Gong Xi Fa Cai, everyone!
Chinese New Year is with us again. So for the next 15 days, we’ll see a lot of red packets, Chinese cookies, lion and dragon dances and other festive activities. But there is more to Chinese New Year than such going-ons.
Here are some other interesting facts that you may or may not have heard about.
Not always called Chinese New Year
In China, this festival is not called Chinese New year – this is the term used by people from other parts of the world. Instead, the people in China call it Lunar New Year, because the timing of when the festival occurs every year is based on the lunar calendar.
In China, calling the festival the Spring Festival is also common. This is because families travel long distances in China and brave large crowds to get to their hometown. This is termed as “Chunyun” or “spring migration” – hence, the name Spring Festival for the occasion.

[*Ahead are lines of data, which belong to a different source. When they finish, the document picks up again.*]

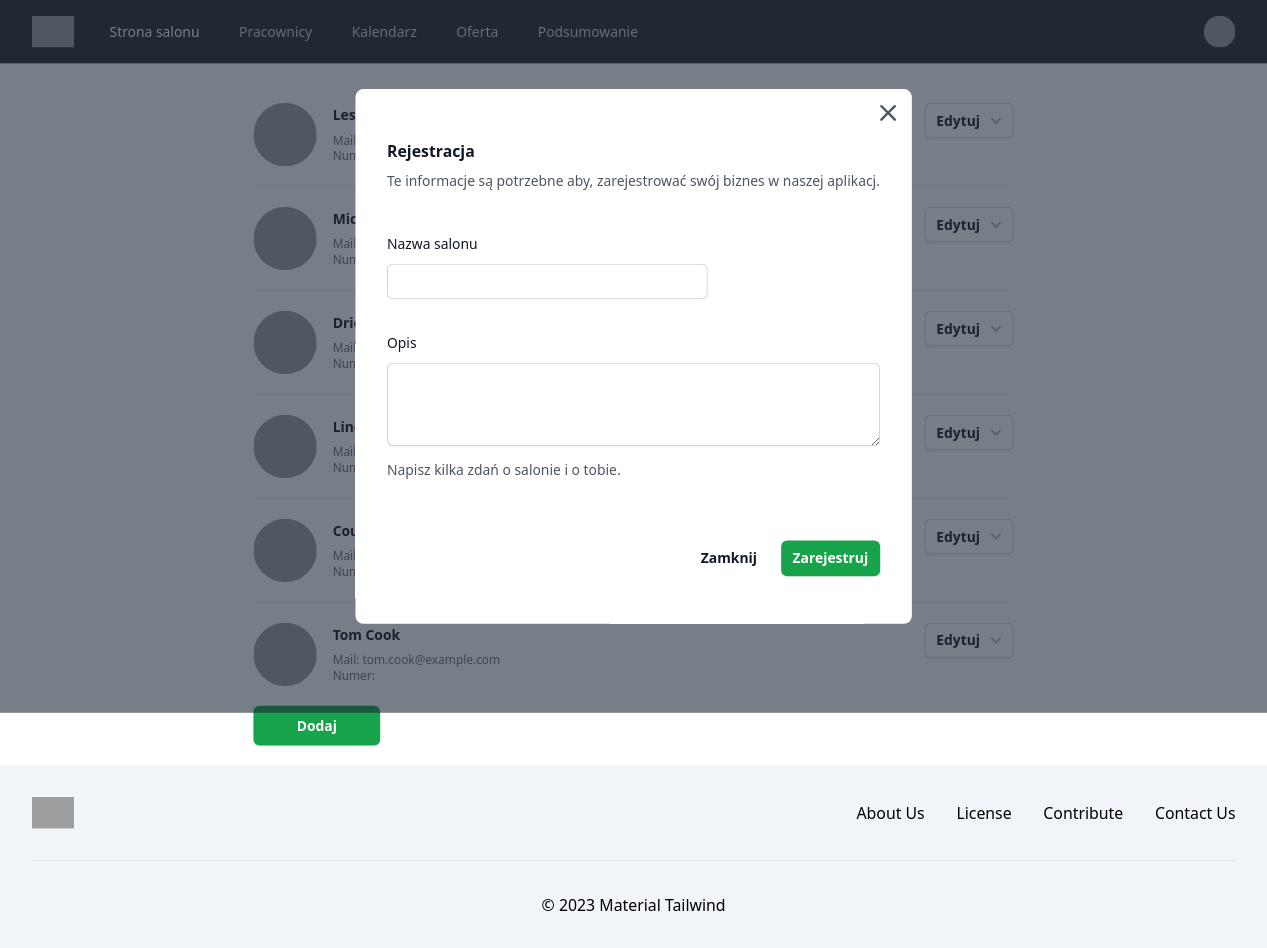
Repository: PrzemyslawJura/my-app
Page: /pracownicy (app in frontend/), after clicking the first element matching `div.w-3\/5 > span`
The author's editor kept a copy of each file at every save. The page is drawn from the files as they stood at one save, then again after a run of saves.
The browser window is 1280 px wide. The pictures show the whole page, at 99% of full size.
Pictures or frames that could not be fetched are drawn as grey boxes. An inner scrolling area shows only its first screen. The project was rebuilt for these pictures with package versions that can differ from the ones it lists, and the page was loaded fresh each time. Also part of the build but not shown: frontend/src/components/Location.jsx, frontend/src/home/Feature.jsx, frontend/src/shared_np_buttony_inputy_kalendarze_itp/PaginationTile.jsx, frontend/src/home/Pagination.jsx, frontend/src/home/Listbox.jsx, frontend/src/home/StepOne.jsx, frontend/src/home/StepTwo.jsx, frontend/src/home/SalonOffer.jsx and 20 more.

Above is the page before, as saved 2023-11-23 12:01:39.

After the next 2 saves:
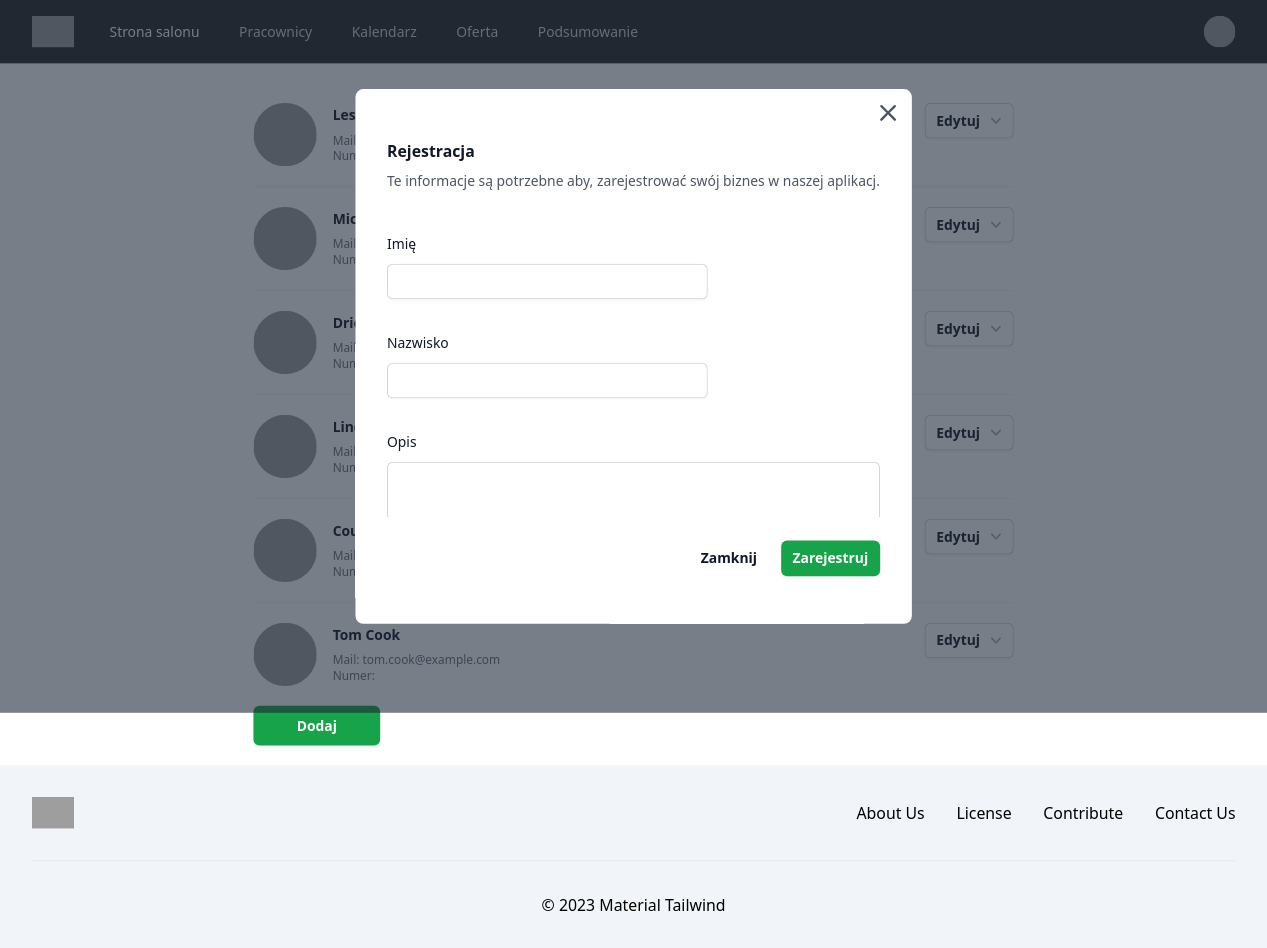
The 2 saves are shown as one change because 1 did not build or start.
The last was saved 3 min 55 s later.
--- a/frontend/src/biznes/AddWorker.jsx
+++ b/frontend/src/biznes/AddWorker.jsx
@@ -85,7 +85,7 @@ const AddWorker = ({ setIsShown }) => {
           <div className="mt-10 grid grid-cols-1 gap-x-6 gap-y-8 sm:grid-cols-6">
             <div className="sm:col-span-4">
               <label className="block text-sm font-medium leading-6 text-gray-900">
-                Nazwa salonu
+                Imię
               </label>
               <div className="mt-2">
                 <div className="flex rounded-md shadow-sm ring-1 ring-inset ring-gray-300 focus-within:ring-2 focus-within:ring-inset focus-within:ring-indigo-600 sm:max-w-md">
@@ -98,7 +98,26 @@ const AddWorker = ({ setIsShown }) => {
                     className="block flex-1 border-0 bg-transparent py-1.5 pl-1 text-gray-900 placeholder:text-gray-400 focus:ring-0 sm:text-sm sm:leading-6"
                   />
                 </div>
-                <span id='NameErr' className='text-sm text-red-600 hidden'>Nazwa salonu musi zawierać przynajmniej 2 znaki</span>
+                <span id='NameErr' className='text-sm text-red-600 hidden'>Imię musi zawierać przynajmniej 2 znaki</span>
+              </div>
+            </div>
+
+            <div className="sm:col-span-4">
+              <label className="block text-sm font-medium leading-6 text-gray-900">
+                Nazwisko
+              </label>
+              <div className="mt-2">
+                <div className="flex rounded-md shadow-sm ring-1 ring-inset ring-gray-300 focus-within:ring-2 focus-within:ring-inset focus-within:ring-indigo-600 sm:max-w-md">
+                  <input
+                    pattern="[A-Za-z0-9]{3,255}"
+                    onChange={handleInputChange}
+                    name="Name"
+                    type="text"
+                    required
+                    className="block flex-1 border-0 bg-transparent py-1.5 pl-1 text-gray-900 placeholder:text-gray-400 focus:ring-0 sm:text-sm sm:leading-6"
+                  />
+                </div>
+                <span id='NameErr' className='text-sm text-red-600 hidden'>Nazwisko musi zawierać przynajmniej 2 znaki</span>
               </div>
             </div>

Some actions bring bad luck
During the first day of Chinese New Year, there are activities that are traditionally believed to bring bad luck. Washing your hair, having a bath or even throwing out the family trash will get rid of your good fortunes, according to tradition. Moreover, greeting people in their bedrooms – and not the living room – is also seen as bringing bad luck. Using scissors and knives during Chinese New Year’s Day may also chop away good luck, according to beliefs.
Whether these superstitions are practical though, is another matter. In tropical Singapore, for example, going without bathing for the whole day – may instead chase away family and friends! And without using knives, there may be no cooking done.
For Chinese singles, Chinese New Year can be a really trying period, because your relatives will be asking you when you will settle down and get a partner. Then if you are attached, they will ask when you are getting married. And if you are married, they will then want to know when you will have a baby. The questions are never ending.
So nowadays, you can rent a fake boyfriend or girlfriend. Depending on the amount that you are willing to pay for a fake partner, you will get a range of endearments, such as holding hands, a kiss on the cheek and an embrace. Prices of these services range from SGD$82 to $1,321 per day – in China.
In Singapore, such services have recently become available too, at certain social escort agencies. So some will pay for a person to be their boyfriend or girlfriend for a day – during the Chinese New Year.
Staying clear of buying shoes
Refraining from buying new shoes for one whole month after Chinese New Year is common in some parts of China. This is because the Chinese term for shoes (haai) sounds like losing in Cantonese. So to avoid bad luck, the locals there will not buy shoes during the Chinese New Year period.
Firecrackers are used to frighten away monsters
For Chinese New Year, sometimes using firecrackers and fireworks are not to mark a celebration, but to scare away monsters. According to ancient Chinese legends, the half-dragon and half-monster, Nian, used to attack children during the festive period. As he was afraid of loud noises, people used firecrackers to chase him away. So nowadays, fireworks may not always be used to celebrate Chinese New Year – by some.
It is important to wear red undergarments
It is believed that wearing red undergarments during Chinese New Year will help you to fend off misfortunes in the year ahead. The Cantonese word for pants (fu) also sounds similar to wealth. So wearing red pants may bring you both luck and prosperity.
Related Blog Posts
- Eat Chinese Cookies Without Gaining Weight
- Traditional Versus Modern Chinese New Year Goodies
- Chinese New Year Cookies @ Donna Manis, Katong
- Best Egg Custard Tarts @ Tong Heng Confectionary
- Interesting Christmas Traditions Round the World